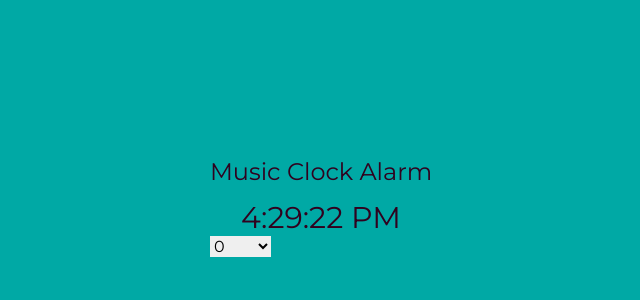
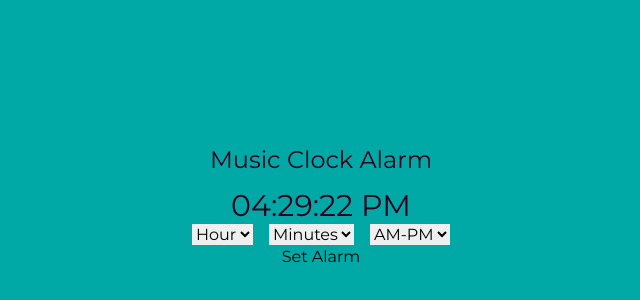
Before and after one commit to 4zin/clockAlarm, a Next.js app: page / in a window 1280 px wide. Shown: the part 194-494 px from the top of the page, without its empty margins (319-959 px from the left). Built offline with nearby package versions, Linux system fonts and the light colour scheme.

Commit message:
re builded

```diff
--- a/app/components/Clock.tsx
+++ b/app/components/Clock.tsx
@@ -5,12 +5,36 @@ import { useState, useEffect } from "react";
 export const Clock = () => {
 
 
-    const [clock, setClock] = useState<string>('');
+    const [digitalHour, setDigitalHour] = useState<string>('');
+    const [digitalMinute, setDigitalMinute] = useState<string>('');
+    const [digitalSeconds, setDigitalSeconds] = useState<string>('');
+    const [ampm, setAmpm] = useState<string>('');
 
     useEffect(() => {
         const updateClock = () => {
-            let time = new Date().toLocaleTimeString();
-            return setClock(time);
+            let date = new Date()
+
+            let HH: number | string = date.getHours()
+            let MM: number | string = date.getMinutes()
+            let SS: number | string = date.getSeconds()
+            let ampm;
+
+            if (HH >= 12) {
+                HH -= 12
+                ampm = "PM"
+            } else {
+                ampm = "AM"
+            }
+
+            if (HH === 0) HH = 12
+            if (HH < 10) HH = `0${HH}`;
+            if (MM < 10) MM = `0${MM}`;
+            if (SS < 10) SS = `0${SS}`
+
+            setDigitalHour(HH.toString())
+            setDigitalMinute(MM.toString())
+            setDigitalSeconds(SS.toString())
+            setAmpm(ampm)
         }
 
         setInterval(updateClock, 1000)
@@ -22,7 +46,7 @@ export const Clock = () => {
     return (
         <div className="flex flex-col gap-3 items-center">
             <h1 className="text-accents-100 text-2xl">Music Clock Alarm</h1>
-            {clock && <p className="text-3xl text-accents-100">{clock}</p>}
+            {digitalHour && <p className="text-3xl text-accents-100">{digitalHour}:{digitalMinute}:{digitalSeconds} {ampm}</p>}
         </div>
     )
 }
--- a/app/components/SetAlarm.tsx
+++ b/app/components/SetAlarm.tsx
@@ -4,23 +4,56 @@ import { useState } from 'react'
 
 export const SetAlarm = () => {
 
-    const [hour, setHour] = useState<number[]>(Array(24).fill(0))
-    const [minute, setMinute] = useState<number[]>(Array(60).fill(0))
+    const [hour, setHour] = useState<string>('Hour')
+    const [minutes, setMinutes] = useState<string>('Minutes')
+    const [amPmOptions, setAmPmOptions] = useState<string>('AM-PM')
+
+
+    const fixNumber = (value: number[]): (string | number)[] => {
+        return value.map(hour => (hour < 10 ? '0' + hour : hour));
+    };
+
+    const hourNumber = fixNumber(Array.from(Array(13).keys()))
+    const minuteNumber = fixNumber(Array.from(Array(60).keys()))
+
+    const hourHandler = (event: React.ChangeEvent<HTMLSelectElement>) => {
+        setHour(event.target.value)
+    }
+    const minuteHandler = (event: React.ChangeEvent<HTMLSelectElement>) => {
+        setMinutes(event.target.value)
+    }
+    const amPmHandler = (event: React.ChangeEvent<HTMLSelectElement>) => {
+        setAmPmOptions(event.target.value)
+    }
+
 
     return (
+        <div className='flex flex-col'>
             <div className='flex gap-4'>
-            <select name="" id="">
-                <option value="" disabled>Hour</option>
+                <select value={hour} onChange={hourHandler}>
+                    <option disabled value="Hour">Hour</option>
                     {
-                    hour.map((_, index) => <option key={index} value={index}>{index}</option>)
+                        hourNumber.map((hour, index) => <option key={index} value={hour}>{hour}</option>)
                     }
                 </select>
-            {/* <select name="" id="">
-                <option value="">Minute</option>
+
+                <select value={minutes} onChange={minuteHandler}>
+                    <option disabled value="Minutes">Minutes</option>
                     {
-                    minute.map((_, index) => <option key={index} value={index}>{index}</option>)
+                        minuteNumber.map((minute, index) => <option key={index} value={minute}>{minute}</option>)
                     }
-            </select> */}
+                </select>
+
+                <select value={amPmOptions} onChange={amPmHandler}>
+                    <option disabled value="AM-PM">AM-PM</option>
+                    <option value="AM">AM</option>
+                    <option value="PM">PM</option>
+                </select>
+            </div>
+
+            <div className='flex justify-center'>
+                <button>Set Alarm</button>
+            </div>
         </div>
     )
 }
```
Lines whose indentation alone changed are shown as unchanged.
▬▬▬
Task description: Only the pictures are to be dropped; the rest of the material above must be duplicated exactly.

Result:
Before and after one commit to 4zin/clockAlarm, a Next.js app: page / in a window 1280 px wide. Shown: the part 194-494 px from the top of the page, without its empty margins (319-959 px from the left). Built offline with nearby package versions, Linux system fonts and the light colour scheme.

Commit message:
re builded

```diff
--- a/app/components/Clock.tsx
+++ b/app/components/Clock.tsx
@@ -5,12 +5,36 @@ import { useState, useEffect } from "react";
 export const Clock = () => {
 
 
-    const [clock, setClock] = useState<string>('');
+    const [digitalHour, setDigitalHour] = useState<string>('');
+    const [digitalMinute, setDigitalMinute] = useState<string>('');
+    const [digitalSeconds, setDigitalSeconds] = useState<string>('');
+    const [ampm, setAmpm] = useState<string>('');
 
     useEffect(() => {
         const updateClock = () => {
-            let time = new Date().toLocaleTimeString();
-            return setClock(time);
+            let date = new Date()
+
+            let HH: number | string = date.getHours()
+            let MM: number | string = date.getMinutes()
+            let SS: number | string = date.getSeconds()
+            let ampm;
+
+            if (HH >= 12) {
+                HH -= 12
+                ampm = "PM"
+            } else {
+                ampm = "AM"
+            }
+
+            if (HH === 0) HH = 12
+            if (HH < 10) HH = `0${HH}`;
+            if (MM < 10) MM = `0${MM}`;
+            if (SS < 10) SS = `0${SS}`
+
+            setDigitalHour(HH.toString())
+            setDigitalMinute(MM.toString())
+            setDigitalSeconds(SS.toString())
+            setAmpm(ampm)
         }
 
         setInterval(updateClock, 1000)
@@ -22,7 +46,7 @@ export const Clock = () => {
     return (
         <div className="flex flex-col gap-3 items-center">
             <h1 className="text-accents-100 text-2xl">Music Clock Alarm</h1>
-            {clock && <p className="text-3xl text-accents-100">{clock}</p>}
+            {digitalHour && <p className="text-3xl text-accents-100">{digitalHour}:{digitalMinute}:{digitalSeconds} {ampm}</p>}
         </div>
     )
 }
--- a/app/components/SetAlarm.tsx
+++ b/app/components/SetAlarm.tsx
@@ -4,23 +4,56 @@ import { useState } from 'react'
 
 export const SetAlarm = () => {
 
-    const [hour, setHour] = useState<number[]>(Array(24).fill(0))
-    const [minute, setMinute] = useState<number[]>(Array(60).fill(0))
+    const [hour, setHour] = useState<string>('Hour')
+    const [minutes, setMinutes] = useState<string>('Minutes')
+    const [amPmOptions, setAmPmOptions] = useState<string>('AM-PM')
+
+
+    const fixNumber = (value: number[]): (string | number)[] => {
+        return value.map(hour => (hour < 10 ? '0' + hour : hour));
+    };
+
+    const hourNumber = fixNumber(Array.from(Array(13).keys()))
+    const minuteNumber = fixNumber(Array.from(Array(60).keys()))
+
+    const hourHandler = (event: React.ChangeEvent<HTMLSelectElement>) => {
+        setHour(event.target.value)
+    }
+    const minuteHandler = (event: React.ChangeEvent<HTMLSelectElement>) => {
+        setMinutes(event.target.value)
+    }
+    const amPmHandler = (event: React.ChangeEvent<HTMLSelectElement>) => {
+        setAmPmOptions(event.target.value)
+    }
+
 
     return (
+        <div className='flex flex-col'>
             <div className='flex gap-4'>
-            <select name="" id="">
-                <option value="" disabled>Hour</option>
+                <select value={hour} onChange={hourHandler}>
+                    <option disabled value="Hour">Hour</option>
                     {
-                    hour.map((_, index) => <option key={index} value={index}>{index}</option>)
+                        hourNumber.map((hour, index) => <option key={index} value={hour}>{hour}</option>)
                     }
                 </select>
-            {/* <select name="" id="">
-                <option value="">Minute</option>
+
+                <select value={minutes} onChange={minuteHandler}>
+                    <option disabled value="Minutes">Minutes</option>
                     {
-                    minute.map((_, index) => <option key={index} value={index}>{index}</option>)
+                        minuteNumber.map((minute, index) => <option key={index} value={minute}>{minute}</option>)
                     }
-            </select> */}
+                </select>
+
+                <select value={amPmOptions} onChange={amPmHandler}>
+                    <option disabled value="AM-PM">AM-PM</option>
+                    <option value="AM">AM</option>
+                    <option value="PM">PM</option>
+                </select>
+            </div>
+
+            <div className='flex justify-center'>
+                <button>Set Alarm</button>
+            </div>
         </div>
     )
 }
```
Lines whose indentation alone changed are shown as unchanged.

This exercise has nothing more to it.